It’s been a number of years since you served on the AUA Board of Directors. What do you find has changed in terms of themes and challenges since then?
Research is one thing that has changed significantly. The AUA now has approximately $50 million dedicated to research, which includes about 750 endowments and scholarships. That’s one big area of change. The AUA Quality Registry, or AQUA Registry, also was not in place when you and I were on the Board. As a certified data registry now recognized by the Centers for Medicare & Medicaid Services, it will ultimately help our membership move forward with some of CMS’s new quality initiatives, and it may even help with maintenance of certification (MOC) in the future. There are approximately 480 practices participating in the AQUA Registry right now.
Advocacy is also expanding, and that includes the new Urology Advocacy Summit that will occur in Washington in March of 2018. There are already 12 subspecialty societies that would like to partner with us for that summit. We’d really like to see a big turnout. Additionally, our international outreach and international programs have changed tremendously. When I first started on the Board, Dr. Bob Flanigan started a lot of that outreach, and the person in charge now is Dr. Inderbir Gill. Dr. Gill has done a fantastic job, and he’s focusing more now in the Middle East. We now have about 50 programs in 109 countries.

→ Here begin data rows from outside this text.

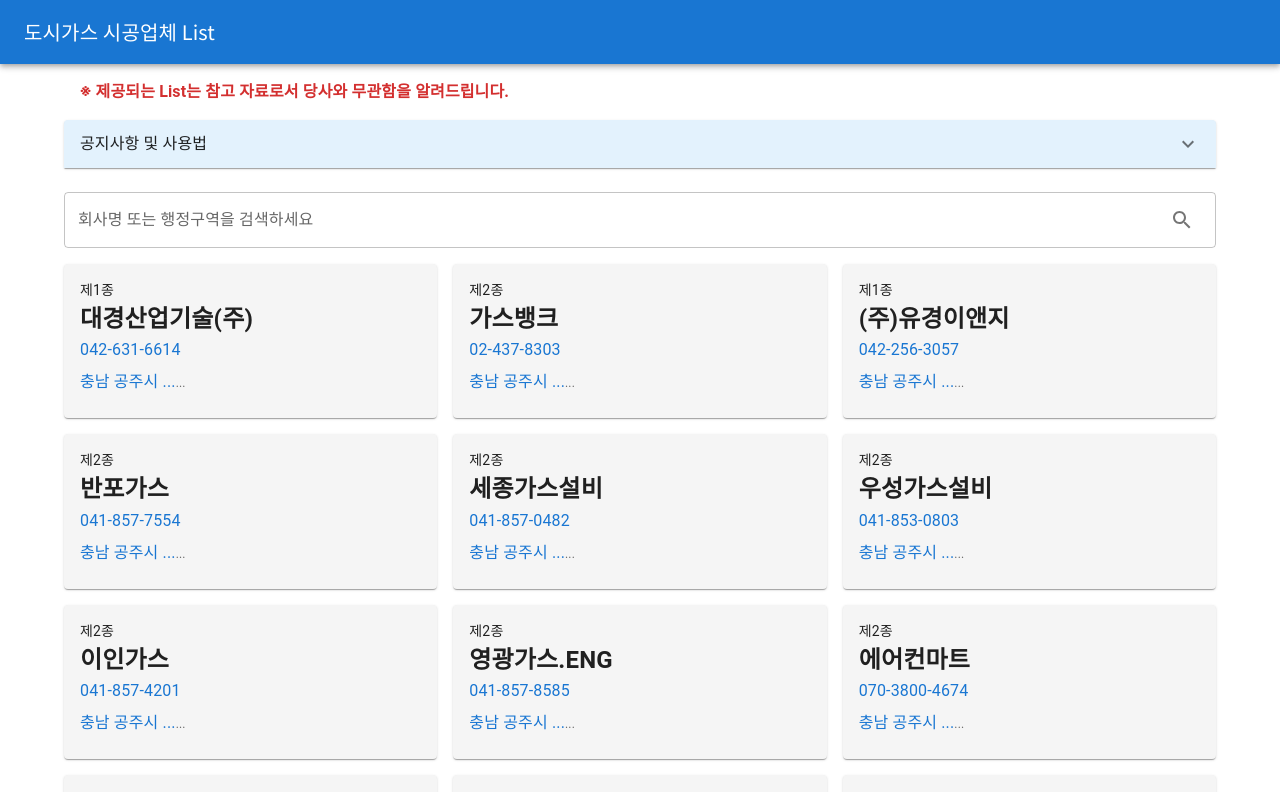
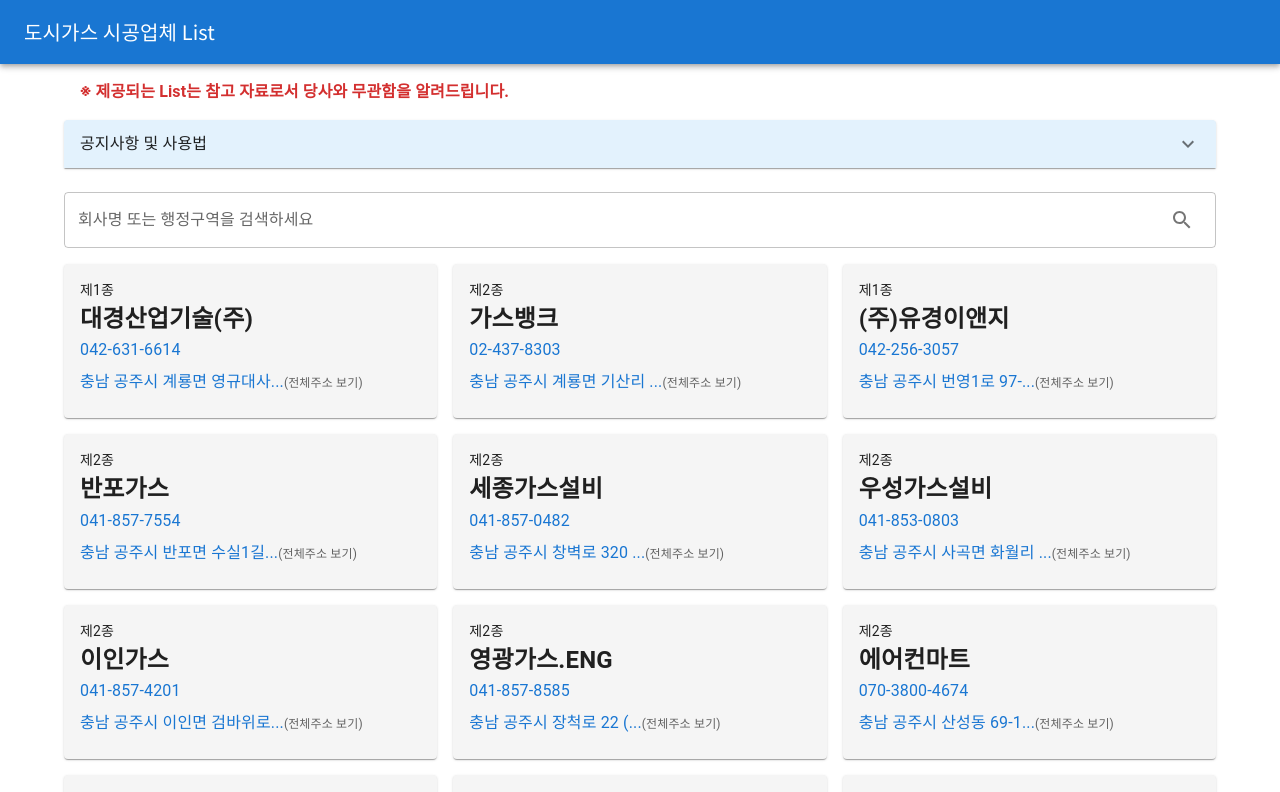
Before and after one commit to gard2np/info, a React (Create React App) app: page / in a window 1280 px wide. Shown: the top 792 px of the page. Built offline with nearby package versions, Linux system fonts and the light colour scheme.

Commit message:
Initial commit with updated axios URL

```diff
--- a/src/App.tsx
+++ b/src/App.tsx
@@ -121,11 +121,11 @@ const App: React.FC = () => {
   };
 
   const renderRegion = (region: string) => {
-    const shortRegion = region.length > 7 ? `${region.substring(0, 7)}...` : region;
+    const shortRegion = region.length > 15 ? `${region.substring(0, 15)}...` : region;
     return (
       <AddressText onClick={() => handleClickOpen(region)}>
         {shortRegion}
-        {region.length > 7 && <ShortRegionText>...</ShortRegionText>}
+        {region.length > 15 && <ShortRegionText>(전체주소 보기)</ShortRegionText>}
       </AddressText>
     );
   };
```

I think the AUA Office of Education has changed with the times by moving more toward a digital format. AUA University now includes 6,000 abstracts, 400 live surgeries, and many presentations. There’s a lot at members’ fingertips now, and I think Dr. Victor Nitti has done a great job heading up the Office of Education.